On another note, the subject of the external antenna gave me a chuckle, thinking about the old days when the first analog cellular phones were "car phones."
Speaking from a position of some ignorance here, as I too have never owned a car with OnStar, but we are I think talking about a serious data load now. My suspicion is OnStar did not consume much, but a car infotainment system, GPS mapping, cellular call and messaging system for multiple individuals in a car is going to be (as they are touting it "a phone with a car wrapped around it") a full family mobile subscription, not a small add-on fee. I'm not sure this is the same model as Onstar was, but please feel free to correct me. I definetely think OnStar has the lead here, and should logically corner this market should they expand into other vehicle models and address all mobile carriers, but they need to effectively become a carrier in their own right, which means customers pay twice, once for the mobile subscription and once for their car unless this duplicity can be resolved ammicably. Which it won't if my car is tied to AT&T and I chose Verizon for my mobile.
Junko, software defined radios are not even required. The ONLY thing required by the automakers is a will to do the job.
Even the first 1995 versions of OnStar were modular. It would have been nothing earthshaking to offer clients an upgrade. The first systems had separate modules for the cellular interface and the in-car systems interface. It seems simple enough to keep all of the existing services unchanged, and only swap out the cellular interface module.
Over the years, OnStar became more and more capable. But the owners of the older cars didn't care about any new bells and whistles. They just wanted their system to keep working.
I'm curious to see what GM will do this time around.

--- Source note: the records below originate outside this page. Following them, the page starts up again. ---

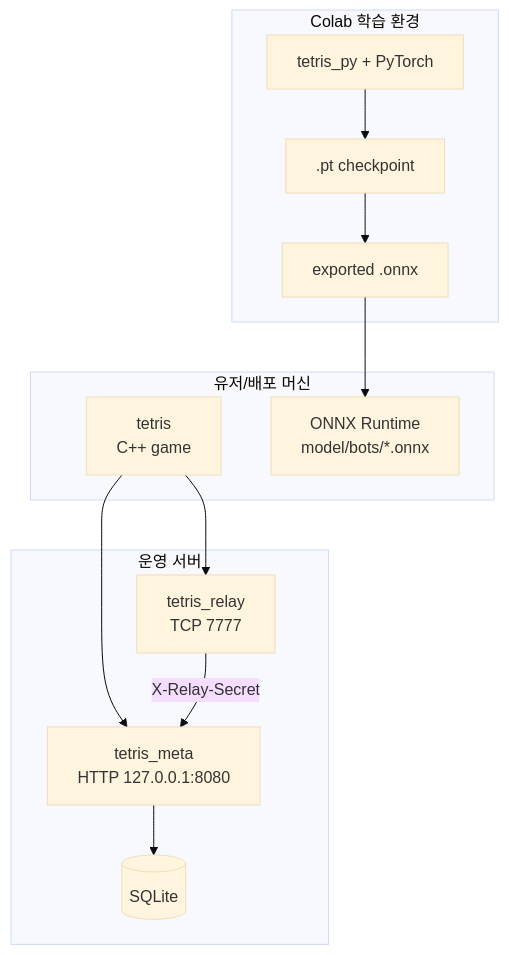
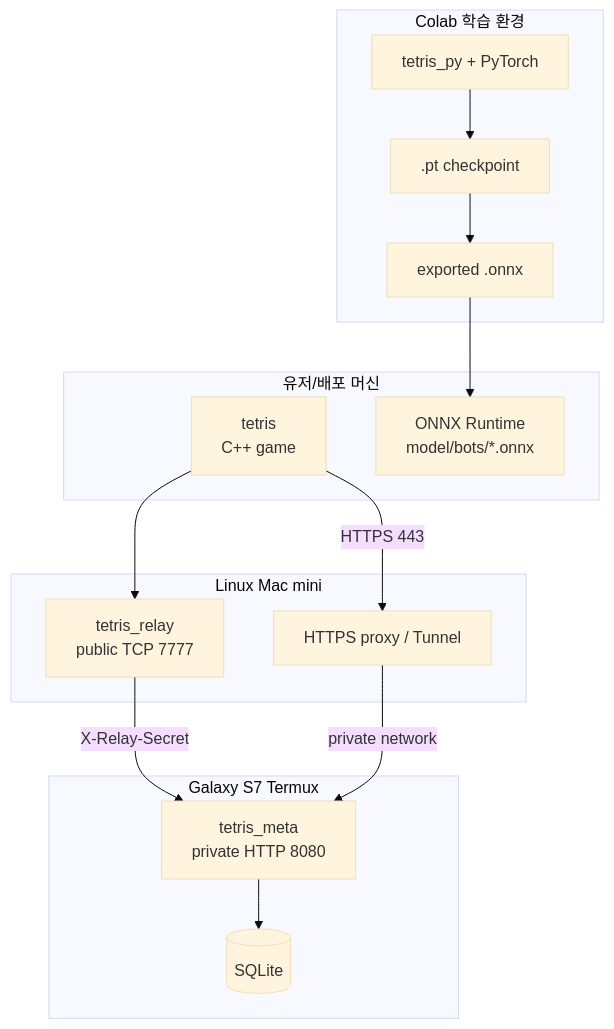
Before and after one commit to Rein-ArXiv/Tetris-Multiplayer-RL: the second of 2 diagrams in docs/blog/README.md, drawn with Mermaid (base theme). The commit also changed other lines of this file and 34 other files, not shown here.

````diff
--- a/docs/blog/README.md
+++ b/docs/blog/README.md
@@ -154,25 +173,30 @@
 ```mermaid
 graph TB
     subgraph User["유저/배포 머신"]
         G[tetris<br/>C++ game]
         ORT[ONNX Runtime<br/>model/bots/*.onnx]
     end
 
-    subgraph Server["운영 서버"]
-        R[tetris_relay<br/>TCP 7777]
-        M[tetris_meta<br/>HTTP 127.0.0.1:8080]
+    subgraph RelayHost["Linux Mac mini"]
+        R[tetris_relay<br/>public TCP 7777]
+        E[HTTPS proxy / Tunnel]
+    end
+
+    subgraph MetaHost["Galaxy S7 Termux"]
+        M[tetris_meta<br/>private HTTP 8080]
         DB[(SQLite)]
     end
 
     subgraph Colab["Colab 학습 환경"]
         PY[tetris_py + PyTorch]
         CKPT[.pt checkpoint]
         ONNX[exported .onnx]
     end
 
     G --> R
-    G --> M
+    G -- HTTPS 443 --> E
     R -- X-Relay-Secret --> M
+    E -- private network --> M
     M --> DB
     PY --> CKPT --> ONNX --> ORT
 ```
````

What are the engineering and design challenges in creating successful IoT devices? These devices are usually small, resource-constrained electronics designed to sense, collect, send, and/or interpret data. Some of the devices need to be smart enough to act upon data in real time, 24/7. Specifically the guests will discuss sensors, security, and lessons from IoT deployments.